Work instruction ▸
The lines needed are those below that contain the word "content"; copy each one.

[Change detection data]
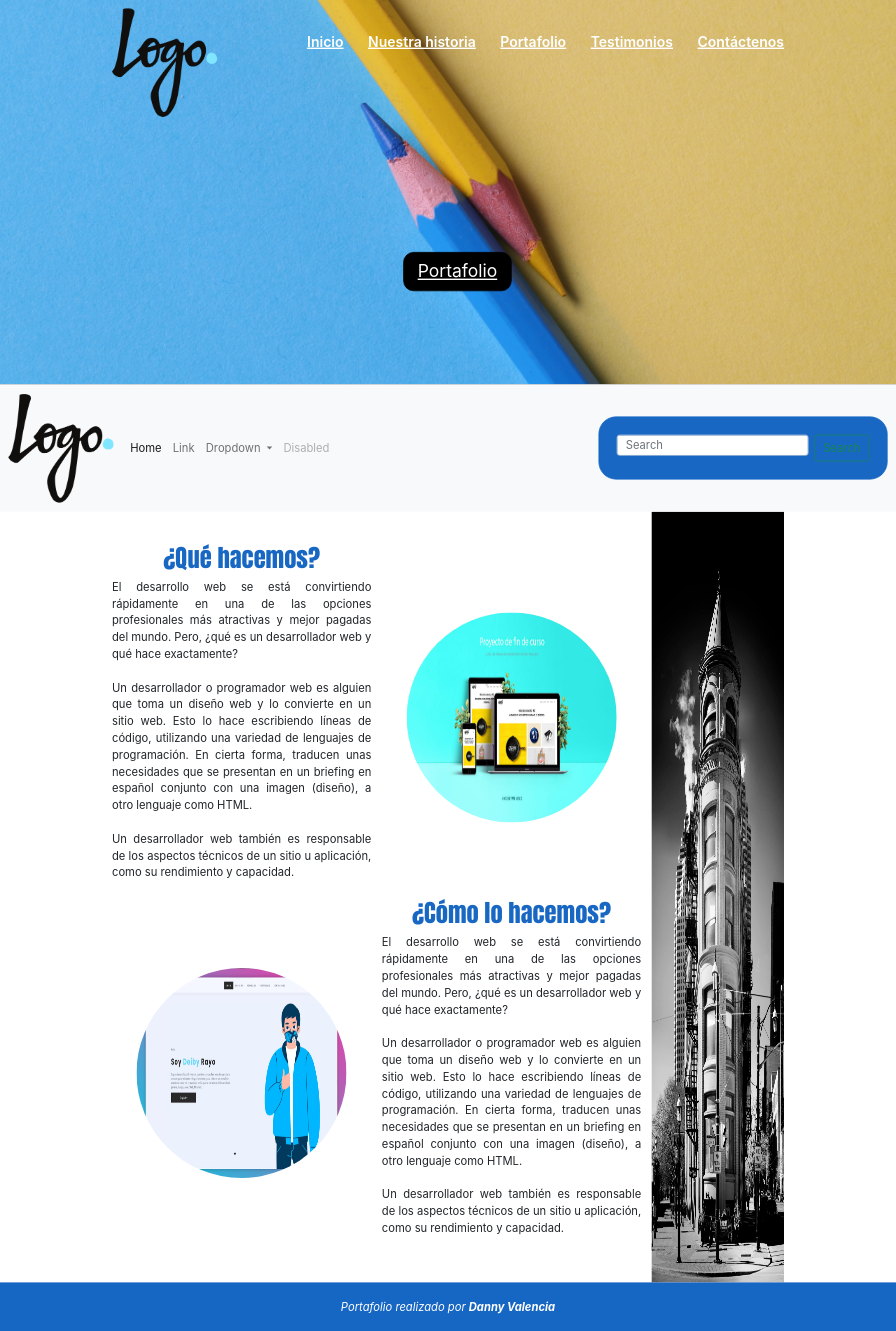
Repository: Dannyval1/Html-portafolio
Page: index.html
The author's editor kept a copy of each file at every save. The page is drawn from the files as they stood at one save, then again after the next save.
The browser window is 1280 px wide. The pictures show the whole page, at 70% of full size.

Above is the page before, as saved 2022-02-13 18:04:55.

After the next save:
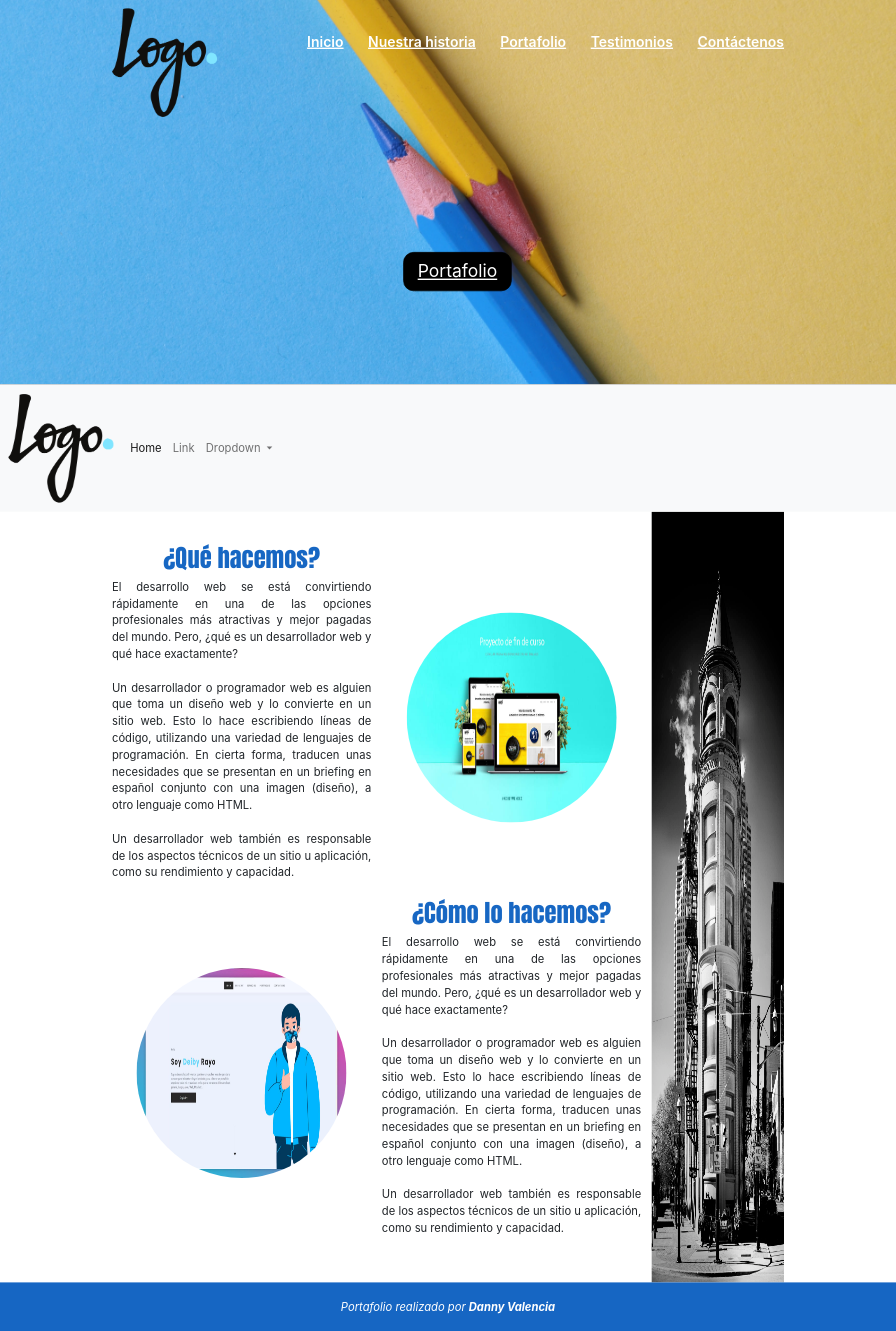
Saved 20 s later.
--- a/index.html
+++ b/index.html
@@ -83,14 +83,7 @@
                 <li><a class="dropdown-item" href="#">Something else here</a></li>
               </ul>
             </li>
-            <li class="nav-item">
-              <a class="nav-link disabled">Disabled</a>
-            </li>
           </ul>
-          <form class="d-flex">
-            <input class="form-control me-2" type="search" placeholder="Search" aria-label="Search">
-            <button class="btn btn-outline-success" type="submit">Search</button>
-          </form>
         </div>
       </div>
     </nav>
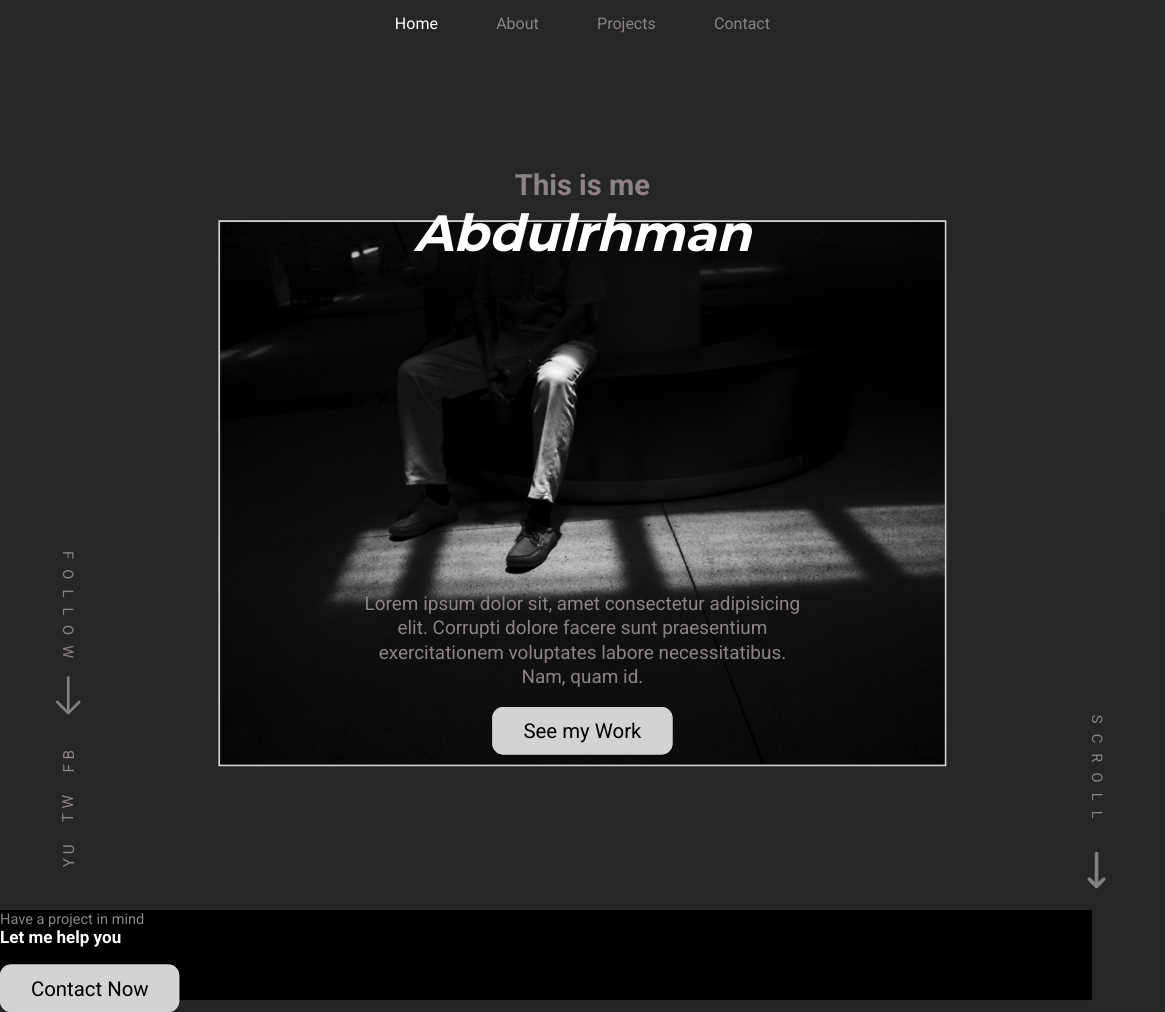
Repository: Abdoulrhman-altyeb/React-Typescript
Page: /
An editor plug-in stored every save of this project. The page is shown before and after the next save, followed by the edit.
The browser window is 1280 px wide. The pictures show the whole page, at 91% of full size.
The project was rebuilt for these pictures with package versions that can differ from the ones it lists, and the page was loaded fresh each time. Also part of the build but not shown: src/Pages/Contact.tsx, src/Pages/About.tsx, src/Pages/Projects.tsx.

Above is the page before, as saved 2021-05-18 15:53:24.

After the next save:
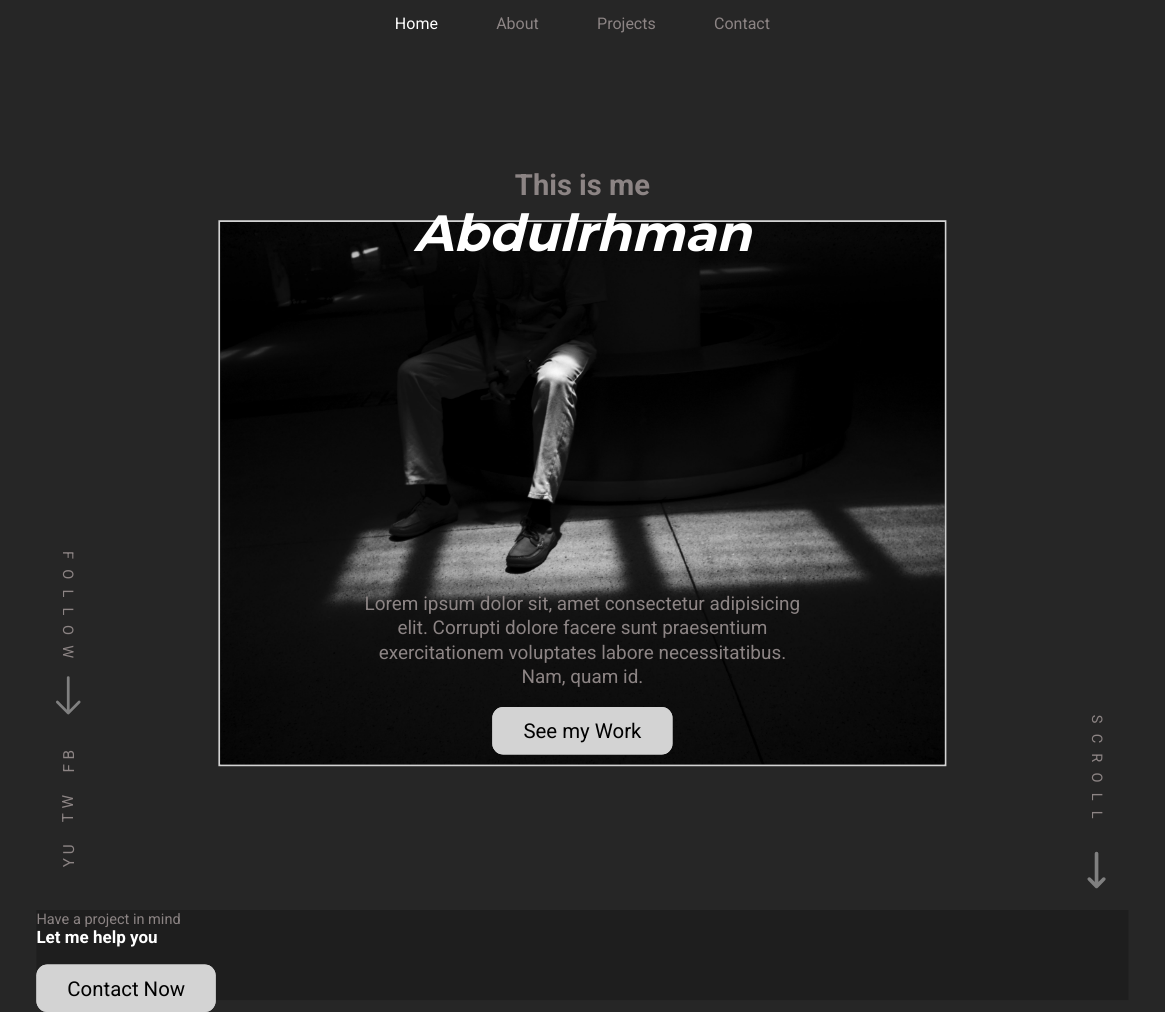
Saved 25 s later.
--- a/src/components/ContactButton.tsx
+++ b/src/components/ContactButton.tsx
@@ -15,7 +15,8 @@ const ContactButton: React.FC = () => {
 const STYLEDIV = styled.div`
     max-width:1200px;
     width:100%;
-    background:black
+    background:#1E1E1E;
+    margin:0 auto;
 `;
 
 export default ContactButton;
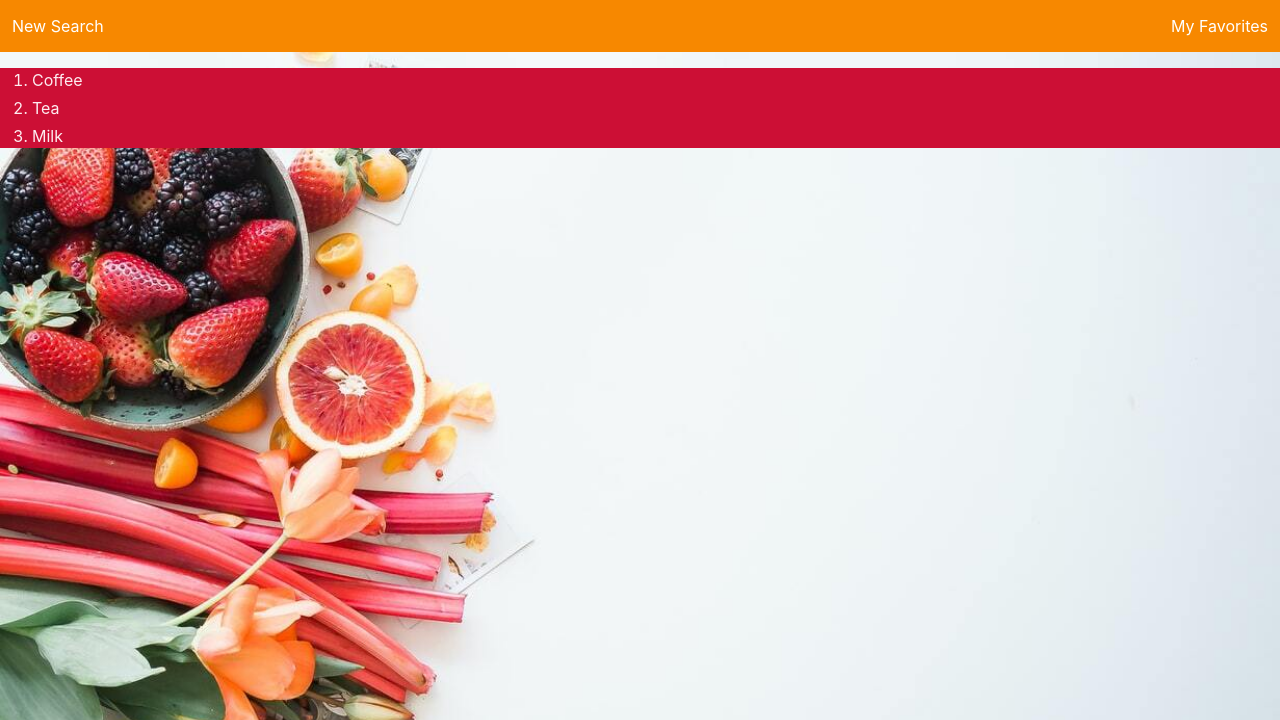
Repository: puakehaulani/the-hungry-app-proj1
Page: assets/style/Results.html
The author's editor kept a copy of each file at every save. The page is drawn from the files as they stood at one save, then again after the next save.
The browser window is 1280 px wide. The pictures show the whole page.

Above is the page before, as saved 2020-10-15 19:42:53.

### assets/style/Results.html
<!DOCTYPE html>
<html lang="en">

<head>
    <meta charset="UTF-8">
    <meta name="viewport" content="width=device-width, initial-scale=1.0">
    <title>Hungry app</title>
    <link rel="stylesheet" href="https://cdn.jsdelivr.net/npm/bulma@0.9.1/css/bulma.min.css">
    <link rel="stylesheet" href="./style.css">
    <meta name="viewport" content="width=device-width, initial-scale=1">
</head>

<body>
  <nav class="navbar" role="navigation" aria-label="main navigation">
    <div class="navbar-menu">
        <div class="navbar-item">
            <a href="index.html">New Search</a>
        </div>
    </div>

    <div class="navbar-end">
        <div class="navbar-item">
            <a href="favorites.html">My Favorites </a>
        </div>

    </div>
</nav>
      <body>


        <div class="content has-text-danger-light has-background-danger-dark ">
          <ul id="display">
          </ul>

          <ol type="1">
            <li>Coffee</li>
            <li>Tea</li>
            <li>Milk</li>
          </ol>

        </div>
</body>

</html>

### assets/style/style.css

html{
    background-image: url(images/foodOnSIde.jpg);
    background-size: cover;
    background-repeat: no-repeat;
}

.navbar{
    background-color: #F78800;
}

.navbar-item{
    color: white;
}

.navbar-item a{
    color: white;
}

.button{
    background-color: #f78800;
    color: white;
}

#ingredientSearch{
    display: inline-block;
}

th{
    background-color: #f78800;
    color: white !important;
}

/* Elements that only exist on results html*/

#favRecipes{
    min-height: 300px;
    color: black;
    background-color: white;
    border-style: solid;
    border-width: 2px;
    border-radius: 15px;
    border-color: #F78800;
}

#favRecipes h1{
    background-color: #F78800;
    font-size: 2rem;
    color: white;
    border-radius: 10px;
}

#favJokes{
    min-height: 300px;
    color: black;
    background-color: white;
    border-style: solid;
    border-width: 2px;
    border-radius: 15px;
    border-color: #F78800;
}

#favJokes h1{
    background-color: #F78800;
    font-size: 2rem;
    color: white;
    border-radius: 10px;
}

After the next save:
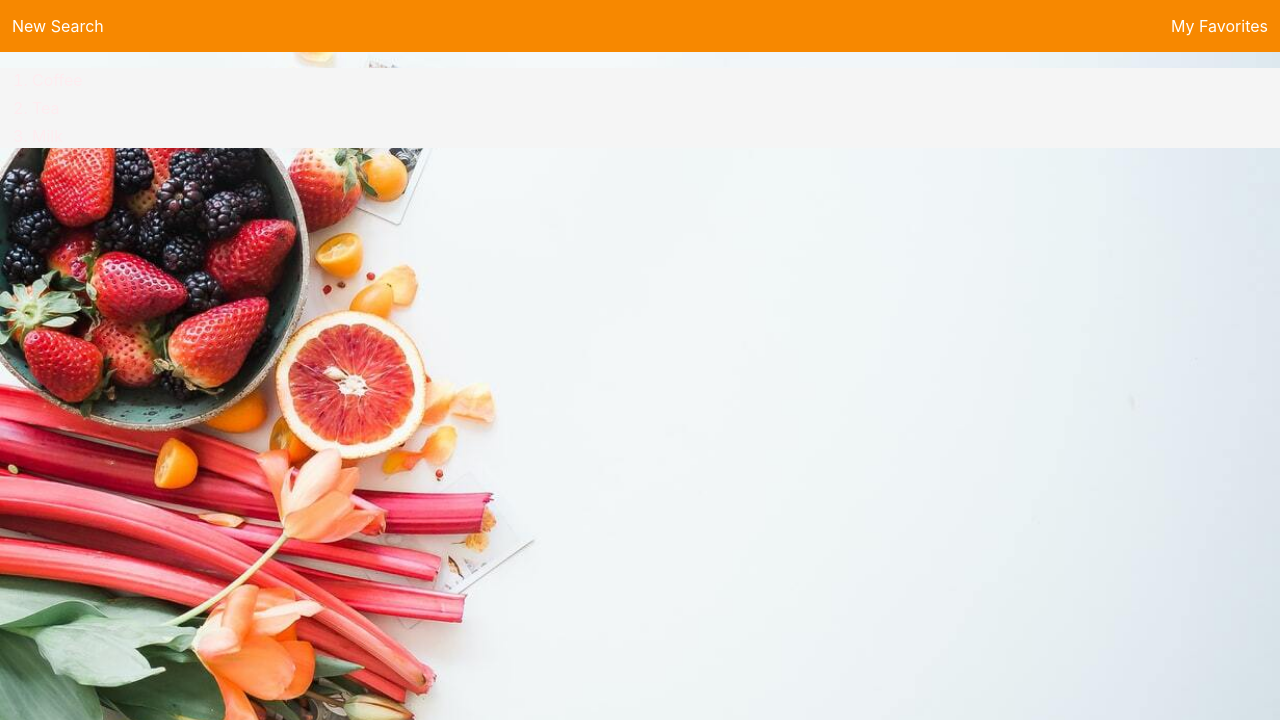
Saved 66 s later.
--- a/assets/style/Results.html
+++ b/assets/style/Results.html
@@ -28,7 +28,7 @@
       <body>
 
 
-        <div class="content has-text-danger-light has-background-danger-dark ">
+        <div class="content has-text-danger-light has-background-white-ter ">
           <ul id="display">
           </ul>
 

After the save that followed:
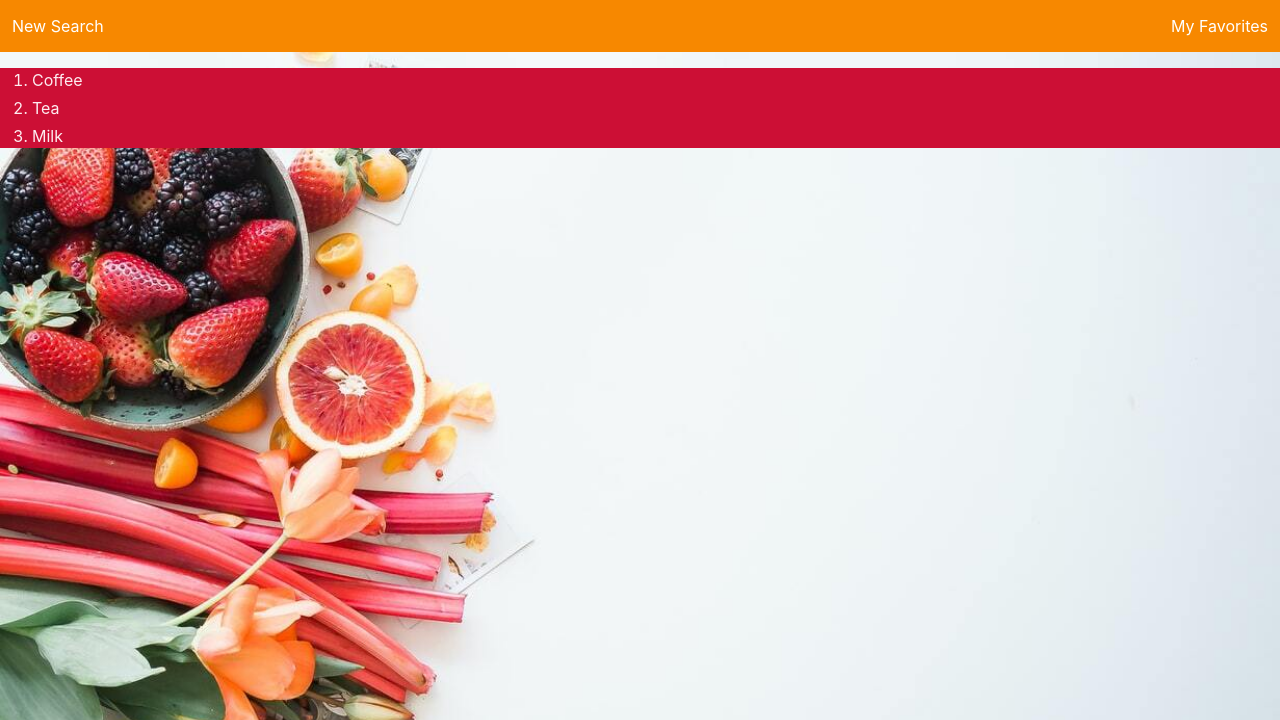
Saved 18 s later.
--- a/assets/style/Results.html
+++ b/assets/style/Results.html
@@ -28,7 +28,7 @@
       <body>
 
 
-        <div class="content has-text-danger-light has-background-white-ter ">
+        <div class="content has-text-danger-light has-background-danger-dark ">
           <ul id="display">
           </ul>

Output for this task ▸
    <meta name="viewport" content="width=device-width, initial-scale=1.0">
    <meta name="viewport" content="width=device-width, initial-scale=1">
        <div class="content has-text-danger-light has-background-danger-dark ">
-        <div class="content has-text-danger-light has-background-danger-dark ">
+        <div class="content has-text-danger-light has-background-white-ter ">
-        <div class="content has-text-danger-light has-background-white-ter ">
+        <div class="content has-text-danger-light has-background-danger-dark ">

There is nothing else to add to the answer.